Minneapolis students make slight gains on state tests

Greater improvement seen in Southwest

Minneapolis students scored slightly better on state math and reading tests this year compared to last year, reflecting a trend seen around the state, according to figures released by the Minnesota Department of Education.

The gains were too small, though, to prevent more Minneapolis schools from missing student achievement benchmarks under the federal No Child Left Behind law, said David Heistad, director of testing and research for Minneapolis Public Schools (MPS).

“Across the state, in Minneapolis and St. Paul, you’re going to see many more schools failing to hit the AYP targets,” Heistad predicted, referring to “adequate yearly progress,” a measure of student improvement. Schools that fail to make AYP face escalating sanctions under No Child Left Behind.

Another area of concern for MPS are the large and persistent achievement gaps that generally show white and Asian students outperforming their African American, American Indian and Hispanic peers.

“We’ve set strategic goals to reduce the gaps by 70 percent by 2010, and we’re not seeing that kind of growth, yet,” Heistad said.

Minnesota students in grades 3–8 and grade 10 took the reading test. The math test was administered in grades 3-–8 and grade 11.

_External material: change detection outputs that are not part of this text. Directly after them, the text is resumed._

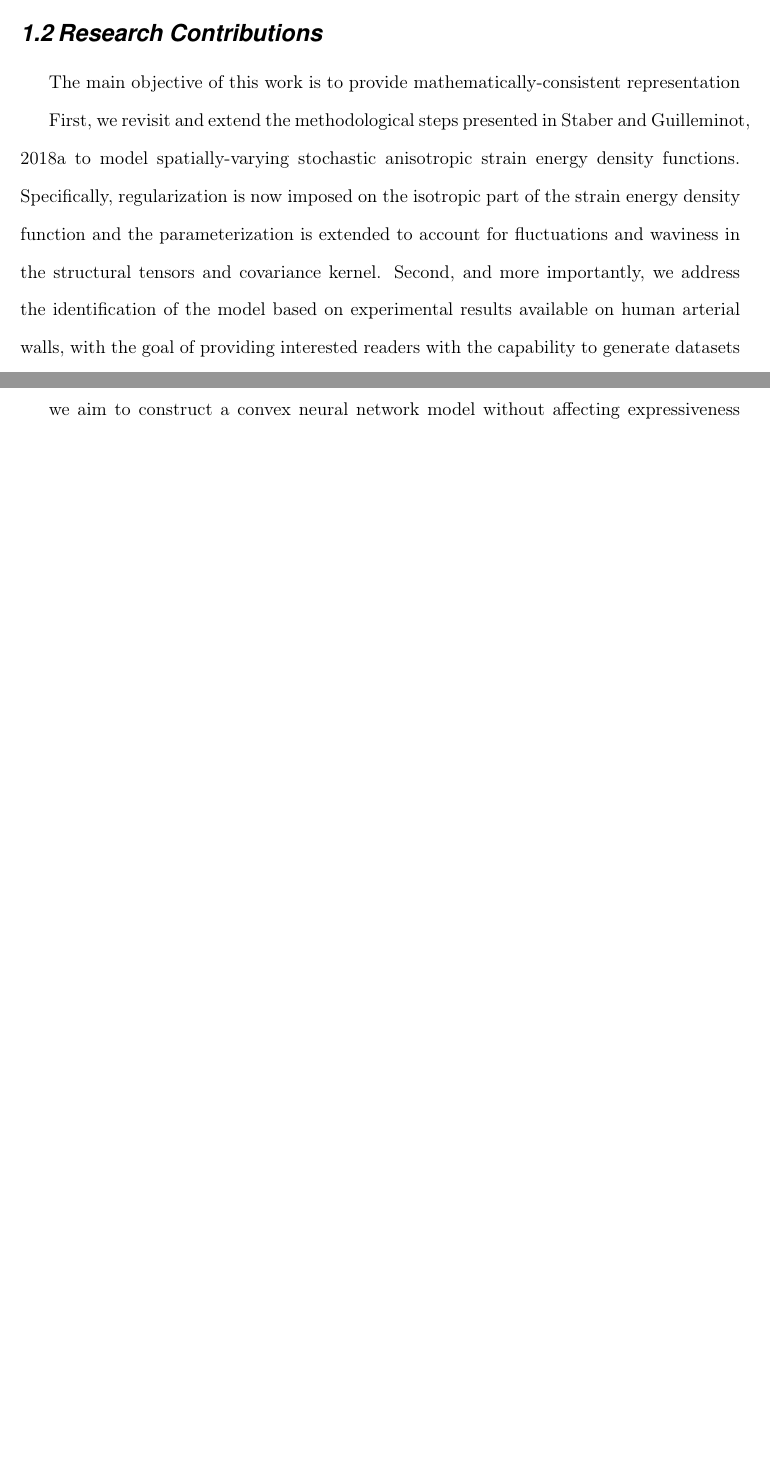
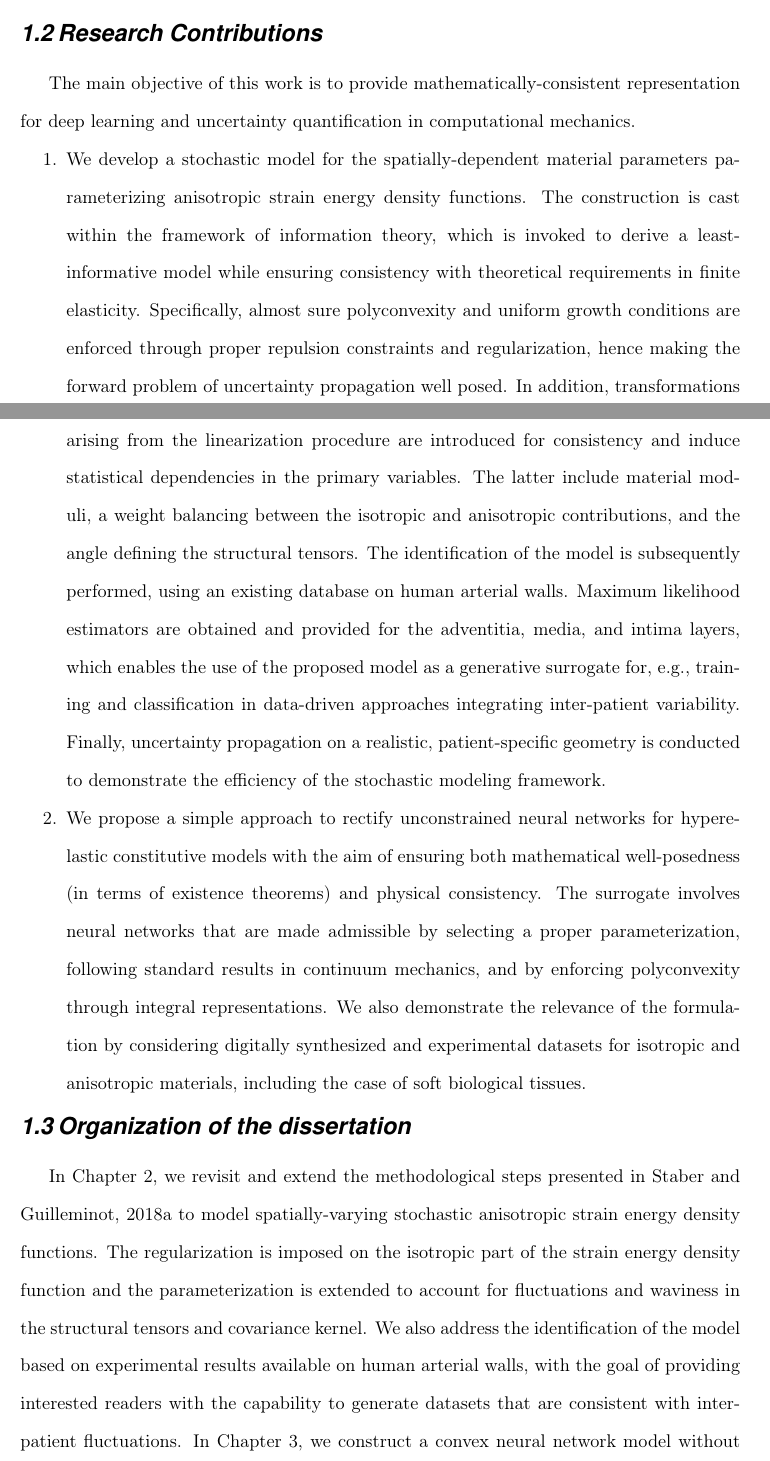
Before and after one commit to peiyichen1995/thesis, a LaTeX thesis (dissertation.tex, which reads Introduction/introduction.tex): two parts of pages 16 and 17 of 125 before the commit and two parts of pages 16 and 17 of 126 after it, joined at a grey line, cut so that both start at the same text, the shorter picture padded with empty space. Compiled offline with pdfLaTeX.

Commit message:
add research objective 1 and 2

```diff
--- a/Introduction/introduction.tex
+++ b/Introduction/introduction.tex
@@ -65,11 +67,13 @@ the vector $\bfb$ is the body force, $\bfN$ is unit vector normal to the boundar
 
 \section{Research Contributions}
 
-The main objective of this work is to provide mathematically-consistent representation
+The main objective of this work is to provide mathematically-consistent representation for deep learning and uncertainty quantification in computational mechanics.
 
+\begin{itemize}
+    \item[1.] We develop a stochastic model for the spatially-dependent material parameters parameterizing anisotropic strain energy density functions. The construction is cast within the framework of information theory, which is invoked to derive a least-informative model while ensuring consistency with theoretical requirements in finite elasticity. Specifically, almost sure polyconvexity and uniform growth conditions are enforced through proper repulsion constraints and regularization, hence making the forward problem of uncertainty propagation well posed. In addition, transformations arising from the linearization procedure are introduced for consistency and induce statistical dependencies in the primary variables. The latter include material moduli, a weight balancing between the isotropic and anisotropic contributions, and the angle defining the structural tensors. The identification of the model is subsequently performed, using an existing database on human arterial walls. Maximum likelihood estimators are obtained and provided for the adventitia, media, and intima layers, which enables the use of the proposed model as a generative surrogate for, e.g., training and classification in data-driven approaches integrating inter-patient variability. Finally, uncertainty propagation on a realistic, patient-specific geometry is conducted to demonstrate the efficiency of the stochastic modeling framework.
+    \item[2.] We propose a simple approach to rectify unconstrained neural networks for hyperelastic constitutive models with the aim of ensuring both mathematical well-posedness (in terms of existence theorems) and physical consistency. The surrogate involves neural networks that are made admissible by selecting a proper parameterization, following standard results in continuum mechanics, and by enforcing polyconvexity through integral representations. We also demonstrate the relevance of the formulation by considering digitally synthesized and experimental datasets for isotropic and anisotropic materials, including the case of soft biological tissues.
+\end{itemize}
 
-First, we revisit and extend the methodological steps presented in \cite{STABER201894} to model spatially-varying stochastic anisotropic strain energy density functions. Specifically, regularization is now imposed on the isotropic part of the strain energy density function and the parameterization is extended to account for fluctuations and waviness in the structural tensors and covariance kernel. Second, and more importantly, we address the identification of the model based on experimental results available on human arterial walls, with the goal of providing interested readers with the capability to generate datasets that are consistent with inter-patient fluctuations. We restrict the analysis to the passive mechanical response of the artery: the integration of the active component, which can play an important role in vivo \cite{YOSIBASH201251}, is left for future study. To the authors' best knowledge, this represents the first contribution where both the stochastic model and the calibrated hyperparameters are presented in a self-contained manner. This may, in particular, support the development of data-driven frameworks, which are increasingly used to model and classify the behavior of such soft biological tissues (see \cite{Holzapfel2021} as an example). It is also important to note that the methodology of construction is applicable for modeling other classes of materials, such as engineered composite laminates that can be experimentally characterized through full-field measurement techniques.
+\section{Organization of the dissertation}
 
-we aim to construct a convex neural network model without affecting expressiveness (that is, without constraining weights \textit{a priori}) and training cost (which can be affected by transformations performed on weights at the training stage).
-
-\section{Contribution}
+In Chapter~\ref{chap:artery}, we revisit and extend the methodological steps presented in \cite{STABER201894} to model spatially-varying stochastic anisotropic strain energy density functions. The regularization is imposed on the isotropic part of the strain energy density function and the parameterization is extended to account for fluctuations and waviness in the structural tensors and covariance kernel. We also address the identification of the model based on experimental results available on human arterial walls, with the goal of providing interested readers with the capability to generate datasets that are consistent with inter-patient fluctuations. In Chapter~\ref{chap:polyconvex}, we construct a convex neural network model without affecting expressiveness (that is, without constraining weights \textit{a priori}) and training cost (which can be affected by transformations performed on weights at the training stage). The rectified neural network models is then deployed on digitally synthesized and experimental datasets, relevant to both isotropic and anisotropic materials.
--- a/dissertation.tex
+++ b/dissertation.tex
@@ -87,7 +87,7 @@
 % PREAMBLE
 %-----------------------------------------------------------------------------%
 \author{Peiyi Chen}
-\title{[Your Title Here Even If It Is Very Very Very Very Very Very Long. Truly It Is A Miraculously Long Title For A Dissertation]}
+\title{[(Test) Your Title Here Even If It Is Very Very Very Very Very Very Long. Truly It Is A Miraculously Long Title For A Dissertation]}
 \supervisor{Johann Guilleminot}
 \department{Mechanical Engineering and Materials Science} % Appears as Department of \department
 % Declare dissertation subject used on UMI abstract page.  List of
```
Also changed, not shown: Chapter2/artery.tex (+3 -1 lines), Introduction/introduction.tex (4 more changed lines).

The Minnesota Department of Education reported too-small gains in student performance, and student achievement gaps were seen across the state, not just in Minneapolis. Still, the results of the math and reading tests, known as the MCA-II assessments, weren’t all bad news — especially for Southwest-area public schools.

“Of those schools that made progress, most of them were [in] the Southwest or the Southeast areas of the city,” Heistad said. “We do see incremental growth for many schools, but some of the larger-gaining schools were on the Southwest side.”

Armatage, Bryn Mawr and Jefferson community schools, as well as Park View Montessori School, were among those that made the largest gains on both the reading and math tests. (See accompanying chart for more information.)

The district made much smaller gains, on average. As a whole, MPS saw a 1 percent increase in the number of students who met or exceeded the standards on both the MCA-II assessments.

“While that’s a good direction to go, it’s not as much as we had hoped for,” Heistad said.

This year, 49 percent of MPS students met or exceeded standards on the reading test compared to 71 percent of all the state’s students. Only 46 percent of MPS students met or exceeded standards on the math test compared to the state average of 62 percent.

MPS tends to lag behind the state on MCA-II performance. That is explained, in part, by demographic factors like the relatively high rates of poverty among MPS students and students in other urban districts, Heistad said.

“The highest correlation with test scores is poverty” among all demographic factors, he said.

Students for whom English is not their first language also tend to score lower on standardized tests, yet some MPS schools were able to overcome those challenges. One was Lyndale Community School, which Heistad said “made exceptional progress” in 2008.

“You’ll find in the midst of high-poverty areas some schools that are really shining,” he said.